It was such a cool bird and NBB was even enjoying it--he digs larger birds that are easier to see. He was helpful because I would look into the scope and try to focus and he could keep an eye on the mobile grouse letting me know where to aim. It was interesting, I would look outside the scope and find it, look through the scope and lose it, look out again and just be astonished at how the grouse could disappear in the branches right before my eyes.

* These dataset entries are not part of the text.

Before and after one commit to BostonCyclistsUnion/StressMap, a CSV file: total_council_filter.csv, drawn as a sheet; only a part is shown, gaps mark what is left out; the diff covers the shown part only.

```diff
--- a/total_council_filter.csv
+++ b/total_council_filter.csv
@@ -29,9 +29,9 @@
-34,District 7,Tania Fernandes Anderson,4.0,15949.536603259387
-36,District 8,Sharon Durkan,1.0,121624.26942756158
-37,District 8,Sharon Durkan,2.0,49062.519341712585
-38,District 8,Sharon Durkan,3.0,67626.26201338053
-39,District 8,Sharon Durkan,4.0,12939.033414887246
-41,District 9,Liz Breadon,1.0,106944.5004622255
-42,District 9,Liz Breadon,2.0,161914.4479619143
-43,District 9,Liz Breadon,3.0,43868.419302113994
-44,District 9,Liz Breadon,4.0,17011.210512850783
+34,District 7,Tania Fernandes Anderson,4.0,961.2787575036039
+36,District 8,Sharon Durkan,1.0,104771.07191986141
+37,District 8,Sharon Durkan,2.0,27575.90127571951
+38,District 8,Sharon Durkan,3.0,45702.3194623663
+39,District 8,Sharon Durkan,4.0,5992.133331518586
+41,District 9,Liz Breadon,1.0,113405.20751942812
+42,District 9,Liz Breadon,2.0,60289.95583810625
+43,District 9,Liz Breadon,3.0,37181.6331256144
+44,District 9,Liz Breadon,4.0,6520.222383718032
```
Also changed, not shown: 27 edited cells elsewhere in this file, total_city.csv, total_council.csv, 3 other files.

Ruffed grouse like mixed-deciduous forest. That is certainly here, there are oaks and old pines for cover and aspens for good. I wonder if we could plant more? I also wonder if we could create an idea grouse drumming area. This way, I could set up one of my motion sensitive cameras to get shots and video of it. Larry has told me what to look for in a grouse drumming spot and I've seen it, but what are the characteristics that a grouse sees that I may need?
Anyway, the grouse was a good cleanse for me. And after some thinking, no matter what the outcome of the hive (still hoping that burning is not an option) I have had a silver lining. I've been laboring through the first draft of the bee book--people say it's a good idea, but I personally was not clear in what my message in writing the book was: a more in depth version of the bee blog posts? As I've been writing it, the tone has been getting weird and a bit schmaltzy. I was worried that my beekeeping book was becoming a Lifetime Movie event: My Beehive Of Hope. I figured I just needed the draft out and would rework it from there.
But last night, I was thinking about all the things that have gone wrong with the beekeeping. And one of the many things NBB said in an effort to cheer my mood, "You know, I admire your tenacity. When you want something and you try it or pitch it and then it doesn't work, you go back to it from a different angle until you can get what you want."
Mistakes. Tenacity. Mistakes. Tenacity. Mistakes.
And then it hit me around a little before midnight. Panic At The Beehive: My Many Beekeeping Mistakes. A new outline fell into place, mistakes, lessons learned and something that is truly in my voice and not a Lifetime Movie event.
Big sigh of relief.